Graduate Program in Human Genetics


Assistant Director of Human Genetics

E-mail Janelle


After discovery of the structure of DNA, breakthroughs were made in identifying genetic contributions to conditions. This introduced a new challenge to medicine: how to share this newfound understanding with patients, and how would patients use this new information?

Melissa Richter, a Sarah Lawrence graduate who taught psychology and biology before becoming director of the College's Center for Continuing Education, saw a great opportunity for a new type of professional, one equally conversant with the genetic science and techniques of psychological support.

Through the Years: Our History


  • 1969: The idea for the program (which was under discussion but not in development at the time) received an unexpected boost when an article about genetic counseling in the New York Times Magazine incorrectly stated that Sarah Lawrence College would be establishing a genetic counseling program.

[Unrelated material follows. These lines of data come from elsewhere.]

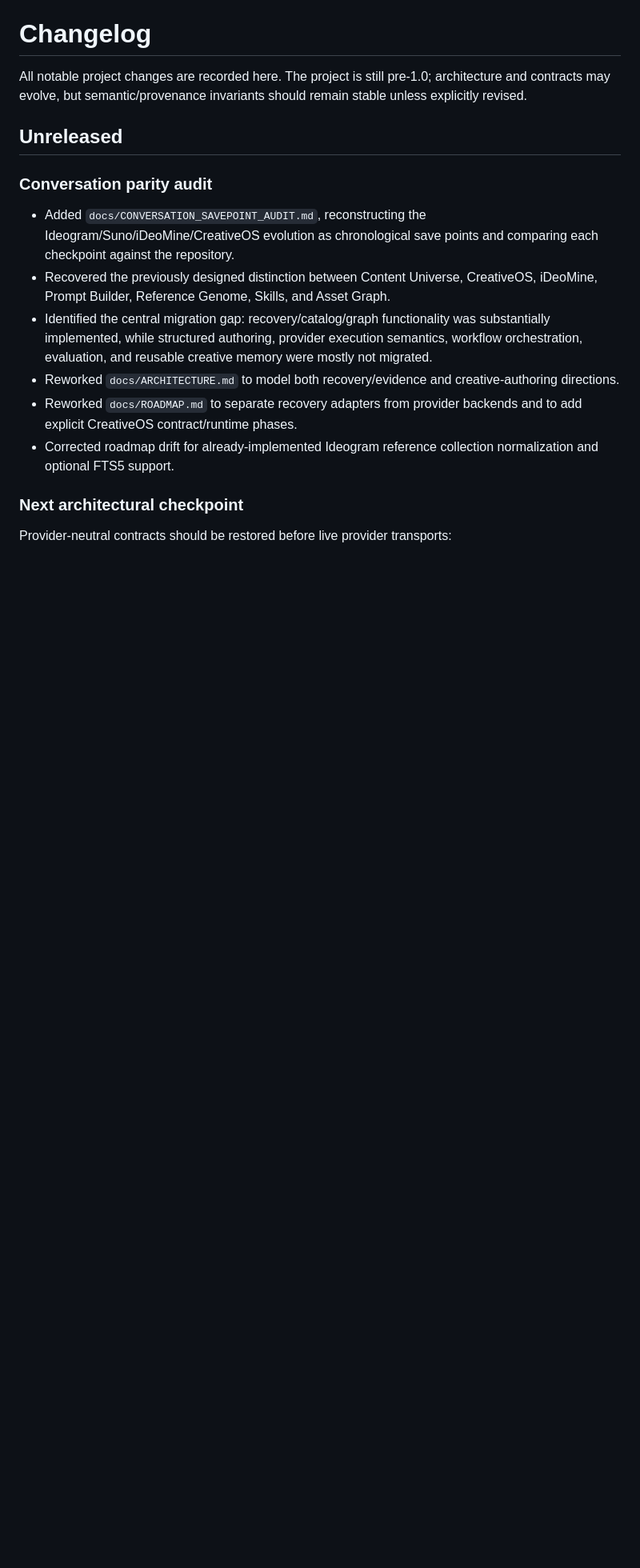
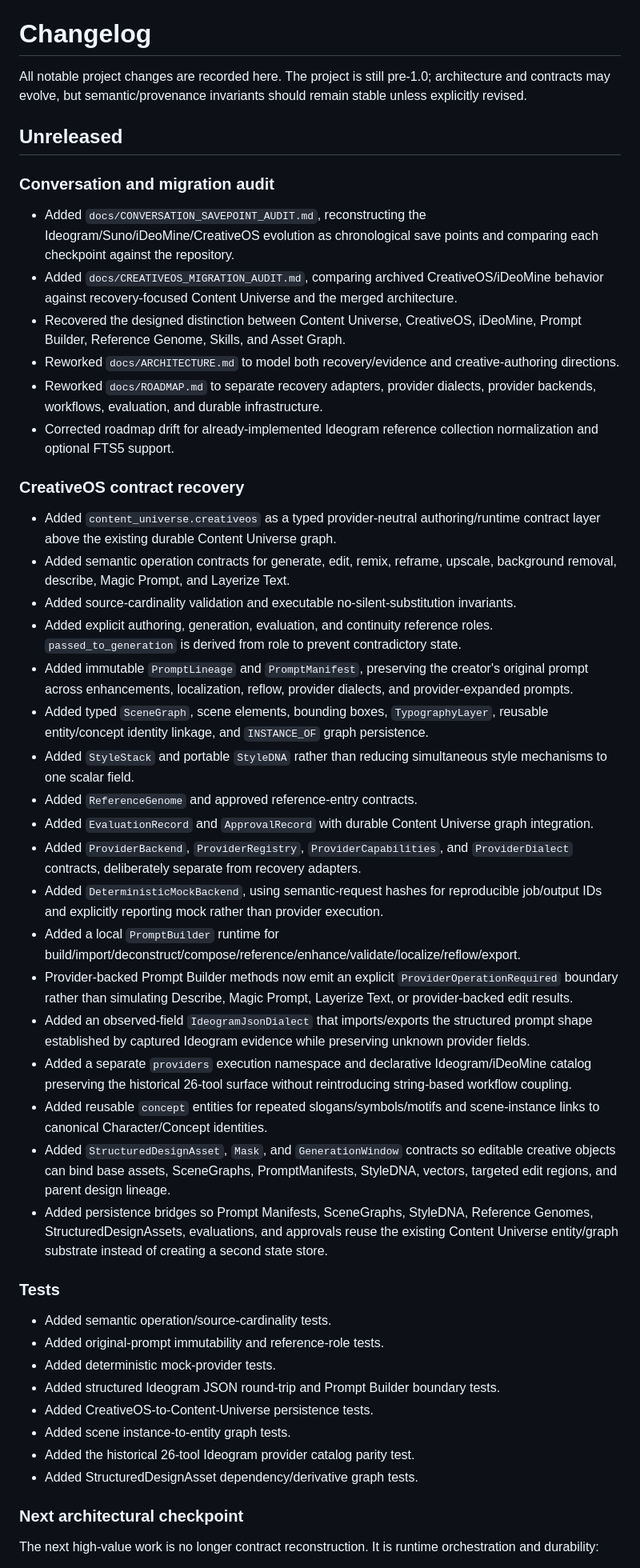
Before and after one commit to AvaTar-ArTs/content-universe, a Markdown page: CHANGELOG.md, the part around one of its changes. Shown at 80% size. Rendered like a GitHub page; blank space fills up the shorter version.

Commit message:
Record CreativeOS contract migration

```diff
--- a/CHANGELOG.md
+++ b/CHANGELOG.md
@@ -4,16 +4,48 @@ All notable project changes are recorded here. The project is still pre-1.0; arc
 
 ## Unreleased
 
-### Conversation parity audit
+### Conversation and migration audit
 
 - Added `docs/CONVERSATION_SAVEPOINT_AUDIT.md`, reconstructing the Ideogram/Suno/iDeoMine/CreativeOS evolution as chronological save points and comparing each checkpoint against the repository.
-- Recovered the previously designed distinction between Content Universe, CreativeOS, iDeoMine, Prompt Builder, Reference Genome, Skills, and Asset Graph.
-- Identified the central migration gap: recovery/catalog/graph functionality was substantially implemented, while structured authoring, provider execution semantics, workflow orchestration, evaluation, and reusable creative memory were mostly not migrated.
+- Added `docs/CREATIVEOS_MIGRATION_AUDIT.md`, comparing archived CreativeOS/iDeoMine behavior against recovery-focused Content Universe and the merged architecture.
+- Recovered the designed distinction between Content Universe, CreativeOS, iDeoMine, Prompt Builder, Reference Genome, Skills, and Asset Graph.
 - Reworked `docs/ARCHITECTURE.md` to model both recovery/evidence and creative-authoring directions.
-- Reworked `docs/ROADMAP.md` to separate recovery adapters from provider backends and to add explicit CreativeOS contract/runtime phases.
+- Reworked `docs/ROADMAP.md` to separate recovery adapters, provider dialects, provider backends, workflows, evaluation, and durable infrastructure.
 - Corrected roadmap drift for already-implemented Ideogram reference collection normalization and optional FTS5 support.
+
+### CreativeOS contract recovery
+
+- Added `content_universe.creativeos` as a typed provider-neutral authoring/runtime contract layer above the existing durable Content Universe graph.
+- Added semantic operation contracts for generate, edit, remix, reframe, upscale, background removal, describe, Magic Prompt, and Layerize Text.
+- Added source-cardinality validation and executable no-silent-substitution invariants.
+- Added explicit authoring, generation, evaluation, and continuity reference roles. `passed_to_generation` is derived from role to prevent contradictory state.
+- Added immutable `PromptLineage` and `PromptManifest`, preserving the creator's original prompt across enhancements, localization, reflow, provider dialects, and provider-expanded prompts.
+- Added typed `SceneGraph`, scene elements, bounding boxes, `TypographyLayer`, reusable entity/concept identity linkage, and `INSTANCE_OF` graph persistence.
+- Added `StyleStack` and portable `StyleDNA` rather than reducing simultaneous style mechanisms to one scalar field.
+- Added `ReferenceGenome` and approved reference-entry contracts.
+- Added `EvaluationRecord` and `ApprovalRecord` with durable Content Universe graph integration.
+- Added `ProviderBackend`, `ProviderRegistry`, `ProviderCapabilities`, and `ProviderDialect` contracts, deliberately separate from recovery adapters.
+- Added `DeterministicMockBackend`, using semantic-request hashes for reproducible job/output IDs and explicitly reporting mock rather than provider execution.
+- Added a local `PromptBuilder` runtime for build/import/deconstruct/compose/reference/enhance/validate/localize/reflow/export.
+- Provider-backed Prompt Builder methods now emit an explicit `ProviderOperationRequired` boundary rather than simulating Describe, Magic Prompt, Layerize Text, or provider-backed edit results.
+- Added an observed-field `IdeogramJsonDialect` that imports/exports the structured prompt shape established by captured Ideogram evidence while preserving unknown provider fields.
+- Added a separate `providers` execution namespace and declarative Ideogram/iDeoMine catalog preserving the historical 26-tool surface without reintroducing string-based workflow coupling.
+- Added reusable `concept` entities for repeated slogans/symbols/motifs and scene-instance links to canonical Character/Concept identities.
+- Added `StructuredDesignAsset`, `Mask`, and `GenerationWindow` contracts so editable creative objects can bind base assets, SceneGraphs, PromptManifests, StyleDNA, vectors, targeted edit regions, and parent design lineage.
+- Added persistence bridges so Prompt Manifests, SceneGraphs, StyleDNA, Reference Genomes, StructuredDesignAssets, evaluations, and approvals reuse the existing Content Universe entity/graph substrate instead of creating a second state store.
+
+### Tests
+
+- Added semantic operation/source-cardinality tests.
+- Added original-prompt immutability and reference-role tests.
+- Added deterministic mock-provider tests.
+- Added structured Ideogram JSON round-trip and Prompt Builder boundary tests.
+- Added CreativeOS-to-Content-Universe persistence tests.
+- Added scene instance-to-entity graph tests.
+- Added the historical 26-tool Ideogram provider catalog parity test.
+- Added StructuredDesignAsset dependency/derivative graph tests.
 
 ### Next architectural checkpoint
 
-Provider-neutral contracts should be restored before live provider transports:
+The next high-value work is no longer contract reconstruction. It is runtime orchestration and durability:
 
```
Also changed, not shown: other parts of CHANGELOG.md (+7 -8 lines).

The College was inundated with requests and rushed to establish the program, accepting the first students in the fall of 1969.
  • 1971: The first eight students completed the program. Upon graduation, six of the graduates accepted positions as genetic counselors. The American Journal of Human Genetics referred to the program as “pioneering in the establishment of curricula dealing with the biologic, social, and psychologic aspects of genetic counseling and the graduates of the program could function effectively under the supervision of fully trained medical geneticists.”
  • 1973: Joan Marks became director of the program. Marks, who was trained as a psychiatric social worker, believed genetic counselors could perform valuable functions beyond assisting physicians and gathering data. She was instrumental in evolving the program to include a stronger focus on the emotional aspects of genetics. That year, a seminar in genetic counseling was developed and taught by psychotherapist Dr. Steven Firestein, and an external Advisory Board composed of medical genetic experts was formed.


  • 1981: The American Board of Medical Genetics offered the first certification exam for genetic counselors, lending greater legitimacy to the field. One quarter of the students who took the test first took an intensive review course at Sarah Lawrence.
  • 1982: Of the 389 trained genetic counselors nationwide, 215 received their education at Sarah Lawrence College.
  • 1988: The program continued to evolve to meet the needs of modern genetics counseling. New courses, workshops, and means of academic evaluation were added.
  • 1989: The Sarah Lawrence Human Genetics program reported a 100 percent employment rate for graduates.
  • 1991-1995: The number of applicants to the program increased 58 percent.
  • 1997: Sarah Lawrence Human Genetics program became the first program to be accredited by the American Board of Genetic Counseling.
  • 1998: Joan Marks retired and was succeeded by Caroline Lieber.


  • 2013: Caroline Lieber retired. Beth Balkite served as interim director.
  • 2014: Anne Greb took the helm as director.
  • 2015: The program welcomed 31 students—the largest class ever to join the Sarah Lawrence genetic counseling community.
  • 2018: Claire Davis succeeds Anne Greb, becoming the director in 2018.
  • 2019: Joan H. Marks granted honorary doctorate. The program graduated its 1000th genetic counselor. Since its inception, Sarah Lawrence College's graduate program in Human Genetics has graduated more students than any other program. The program remains the largest in the United States.

As the profession grows, the program continues to innovate the training and education of genetic counselors. To carry out this mission, we rely on our large and devoted network of health care professionals. Our program is well positioned to continue to make significant contributions to the genetic counseling profession for years to come.